Crooked from the amount of times he throws his fist. When it lands on the boy, that’s just ‘cause of poor aim. Ain’t no difference between his mama and him. The only person that can love a man like that is his son. But his father wants him to know he has Black friends. Works with ‘em too. At least one. And he’s a good one. Not like them other thugs.
Listen to him boast about how racist he could be. From behind a locked door. His daddy says the reason he doesn’t have a job is because of “affirmative action.” The reason he kicked his daughter out is because of “miscegenation.”
Slickin’ this bull with the back of his tongue. Trash he’s heard on AM radio. Ain’t nobody saying affirmative action without talkin’ that same ol’ mess. Misc-what?
Do we still live in a country that’s pre-1967? Yes. Only time he can say that word is when he’s got the liquid courage.
And this white boy heard it, named me by it, shoved me for it, spit on me just to seal it in.
To make sure I don’t forget. I can still taste the pavement.
The way the soles of children’s shoes burn against the rubber mat. All discolored from chewed gum that lost its flavor. Tongue scalded. Knees scratched. Elbow bruised. Gums bled. And I still can’t move. How do I stand up? How can I lift my neck knowing the weight of his hatred for me?
Nobody’s watching now. Nobody’s looking. Everybody keeps playing. There’s no time to stop swinging or sliding. Not for some little Black girl. For some little [redacted]. That word.

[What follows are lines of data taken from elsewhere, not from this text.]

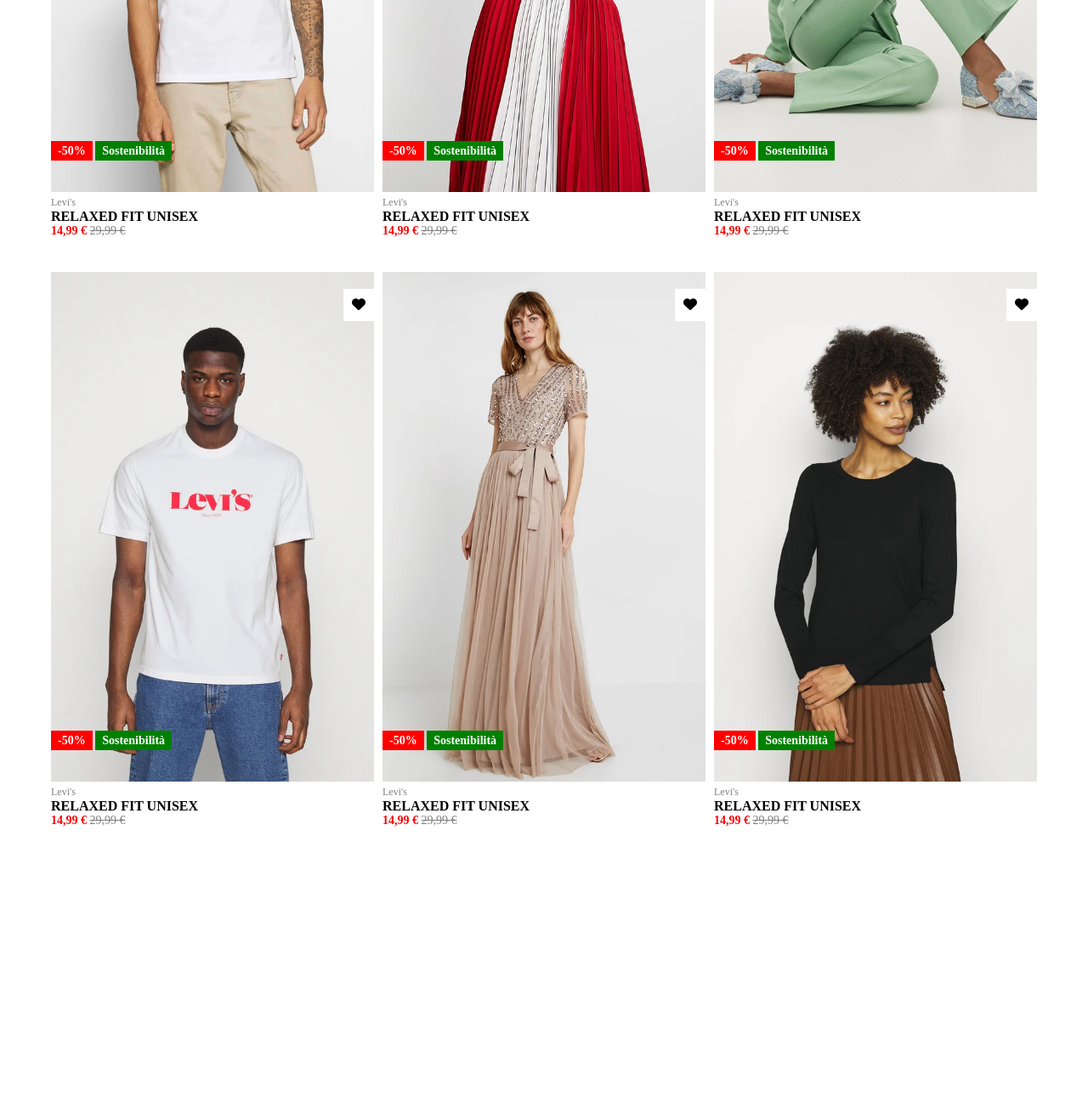
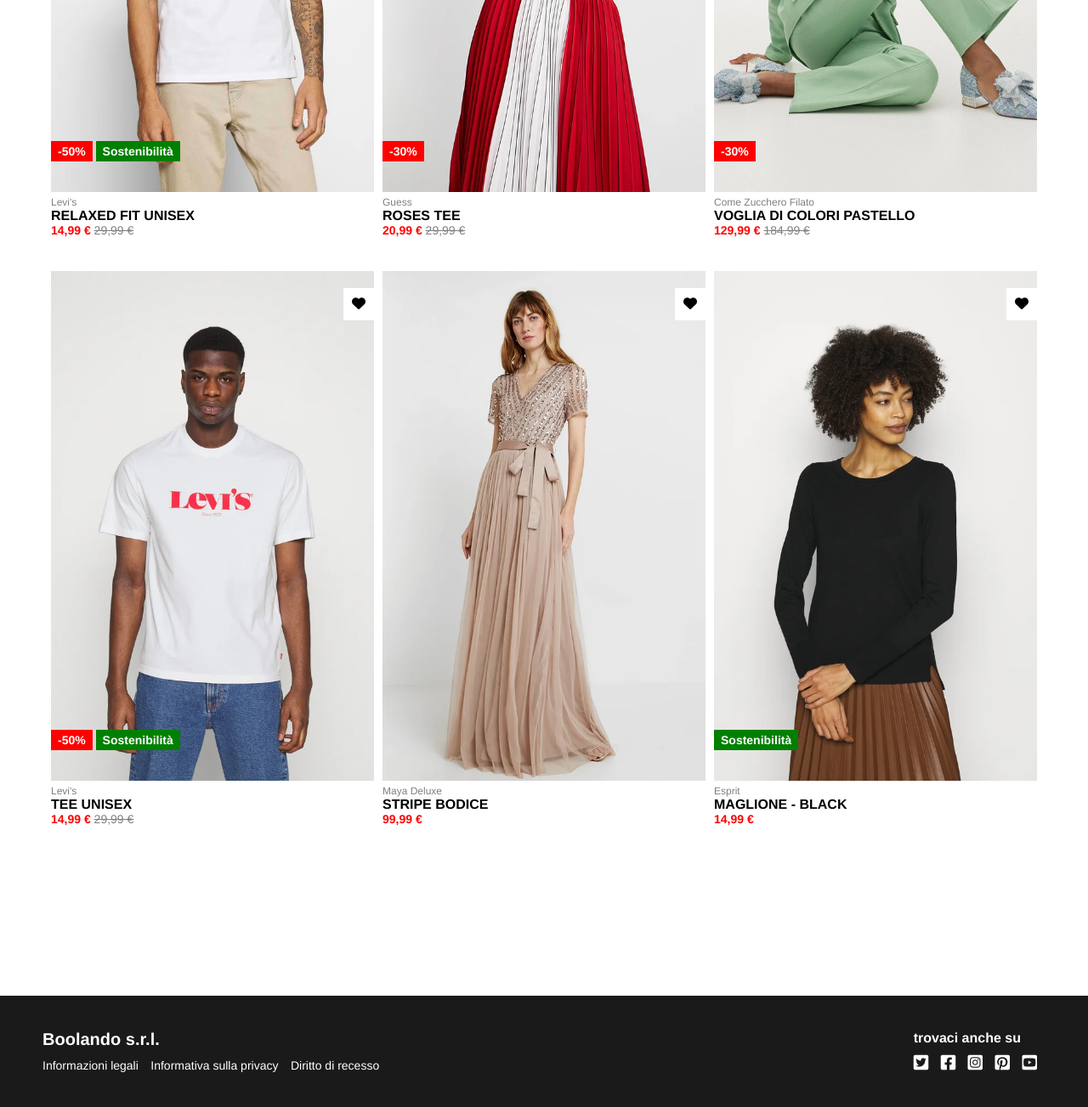
Before and after one commit to Garox7/html-css-boolando, a plain HTML site: page index.html in a window 1280 px wide. Shown: the part 574-1877 px from the top of the page at 85% size. Before the commit the page ends 1748 px from the top, so only its background shows below. Drawn offline with Linux system fonts and the light colour scheme.

Commit message:
footer complete, fix main

```diff
--- a/css/style.css
+++ b/css/style.css
@@ -2,6 +2,10 @@
     box-sizing: border-box;
     margin: 0;
     padding: 0;
+}
+
+html {
+    font-family: "Helvetica", Sans-Serif;
 }
 
 /* --------- HEADER ------------ */
@@ -172,3 +176,34 @@ main.items-container .item-col {
 .item.i6:hover {
     background-image: url("../img/6b.webp");
 }
+
+/* ------- FOOTER --------- */
+footer {
+    background-color: #1a1a1b;
+    color: white;
+    padding: 40px 0;
+}
+
+.infobox h2 {
+    font-size: 20px;
+    margin-bottom: 10px;
+}
+
+.infobox a {
+    color: white;
+    text-decoration: none;
+    font-size: 14px;
+    font-weight: 300;
+    margin-right: 10px;
+}
+
+.social h3 {
+    font-size: 16px;
+    margin-bottom: 10px;
+}
+
+.social i {
+    font-size: 20px;
+    margin-right: 10px;
+    cursor: pointer;
+}
--- a/index.html
+++ b/index.html
@@ -56,15 +56,14 @@
                     <i class="fa-solid fa-heart"></i>
                 </div>
                 <div class="flag">
-                    <span class="discount">-50%</span>
-                    <span class="green">Sostenibilità</span>
+                    <span class="discount">-30%</span>
                 </div>
             </div>
             <div class="product-details">
-                <p class="brand">Levi's</p>
-                <h1 class="type">Relaxed fit unisex</h1>
+                <p class="brand">Guess</p>
+                <h1 class="type">Roses tee</h1>
                 <div class="price">
-                    <span class="final-price">14,99 €</span>
+                    <span class="final-price">20,99 €</span>
                     <span class="initial-price">29,99 €</span>
                 </div>
             </div>
@@ -76,16 +75,15 @@
                     <i class="fa-solid fa-heart"></i>
                 </div>
                 <div class="flag">
-                    <span class="discount">-50%</span>
-                    <span class="green">Sostenibilità</span>
+                    <span class="discount">-30%</span>
                 </div>
             </div>
             <div class="product-details">
-                <p class="brand">Levi's</p>
-                <h1 class="type">Relaxed fit unisex</h1>
+                <p class="brand">Come Zucchero Filato</p>
+                <h1 class="type">Voglia di colori pastello</h1>
                 <div class="price">
-                    <span class="final-price">14,99 €</span>
-                    <span class="initial-price">29,99 €</span>
+                    <span class="final-price">129,99 €</span>
+                    <span class="initial-price">184,99 €</span>
                 </div>
             </div>
         </div>
@@ -102,7 +100,7 @@
             </div>
             <div class="product-details">
                 <p class="brand">Levi's</p>
-                <h1 class="type">Relaxed fit unisex</h1>
+                <h1 class="type">tee unisex</h1>
                 <div class="price">
                     <span class="final-price">14,99 €</span>
                     <span class="initial-price">29,99 €</span>
@@ -115,17 +113,12 @@
                 <div class="heart">
                     <i class="fa-solid fa-heart"></i>
                 </div>
-                <div class="flag">
-                    <span class="discount">-50%</span>
-                    <span class="green">Sostenibilità</span>
-                </div>
             </div>
             <div class="product-details">
-                <p class="brand">Levi's</p>
-                <h1 class="type">Relaxed fit unisex</h1>
+                <p class="brand">Maya Deluxe</p>
+                <h1 class="type">Stripe Bodice</h1>
                 <div class="price">
-                    <span class="final-price">14,99 €</span>
-                    <span class="initial-price">29,99 €</span>
+                    <span class="final-price">99,99 €</span>
                 </div>
             </div>
         </div>
@@ -136,22 +129,37 @@
                     <i class="fa-solid fa-heart"></i>
                 </div>
                 <div class="flag">
-                    <span class="discount">-50%</span>
                     <span class="green">Sostenibilità</span>
                 </div>
             </div>
             <div class="product-details">
-                <p class="brand">Levi's</p>
-                <h1 class="type">Relaxed fit unisex</h1>
+                <p class="brand">Esprit</p>
+                <h1 class="type">Maglione - black</h1>
                 <div class="price">
                     <span class="final-price">14,99 €</span>
-                    <span class="initial-price">29,99 €</span>
                 </div>
             </div>
         </div>
+    </main>
 
-
-    </main>
+    <footer>
+        <div class="row">
+            <div class="infobox">
+                <h2>Boolando s.r.l.</h2>
+                <a href="#">Informazioni legali</a>
+                <a href="#">Informativa sulla privacy</a>
+                <a href="#">Diritto di recesso</a>
+            </div>
+            <div class="social">
+                <h3>trovaci anche su</h3>
+                <i class="fa-brands fa-square-twitter"></i>
+                <i class="fa-brands fa-square-facebook"></i>
+                <i class="fa-brands fa-square-instagram"></i>
+                <i class="fa-brands fa-square-pinterest"></i>
+                <i class="fa-brands fa-square-youtube"></i>
+            </div>
+        </div>
+    </footer>
 
 
 </body>
```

I won’t forget it. I know better than to repeat it. Can’t say it out loud. Ain’t heard it before. Won’t claim it. So I shrink. It was never mine. Never.
Watch the smile stretch across his face. Teeth lined up perfectly. Without any dentistry. As soon as I look up, silence. Amusement. Embarrassed by a Black girl whose “bark is bigger than her bite.” What did I say this time? What did I do?

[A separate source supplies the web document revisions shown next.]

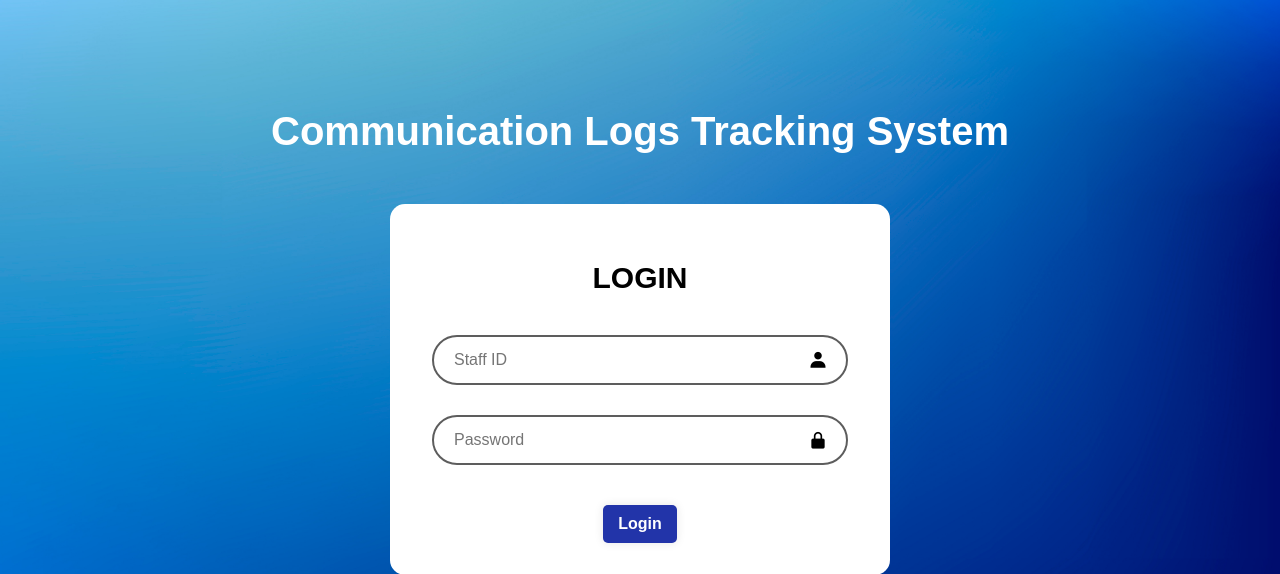
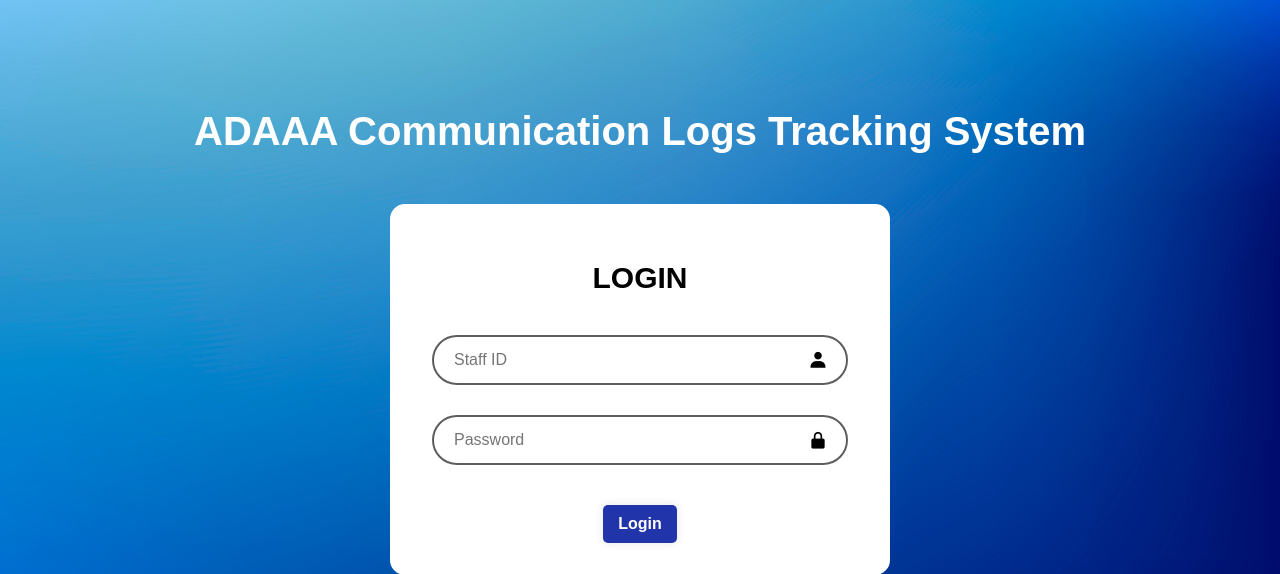
Before and after one commit to LimJung7050/TC2, a PHP site: page / in a window 1280 px wide. Shown: the top 574 px of the page. Run offline with PHP 8.4, Linux system fonts and the light colour scheme.

Commit message:
Update index.php

```diff
--- a/login_CLTS/index.php
+++ b/login_CLTS/index.php
@@ -7,7 +7,7 @@
 </head>
 <body>
 	<!-- title -->
-	<h1 class="system_title">Communication Logs Tracking System</h1>
+	<h1 class="system_title">ADAAA Communication Logs Tracking System</h1>
 
 	<!-- Form -->
 	<div class="login_form">
```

Did I count all the way to 10? Or skip a number? Will I grow up to be older than 10? Or die young because of my color?
He wants a reason to hit me again. He wants a reason to be my friend.
He wants. He wants. He wants. Why can’t they just let us live?
White boy says, because . . .
If they can say it, why can’t I? It’s just a joke. You’re not like them, you know. Them. Those people. You’re different. You might as well be white.
Do you know who your father is? Do you know who my father is? Do you bleed a darker red?
Why are your lips so big? Why is your nose so big? Why is your hair so big?
You’re pretty for a Black girl.
He hit you ‘cause he likes you. ‘Cause his mama wasn’t there. ‘Cause his daddy–For a Black girl. For a little [redacted].
I won’t forget it. I can still taste the pavement.
Denise Nichole, MFA, is the Editor in Chief of The Hellebore Press and Founder of HUES. She teaches and resides in Sacramento, CA with her best friend. She enjoys lavender lattes, wide leg jeans, and a heavy bass line. Recent poetry and photography can be found in Parentheses Journal and Hooligan Mag. For tender tweets and affirmations follow her at @DNicholeAndrews.
Photography by: Maarten Deckers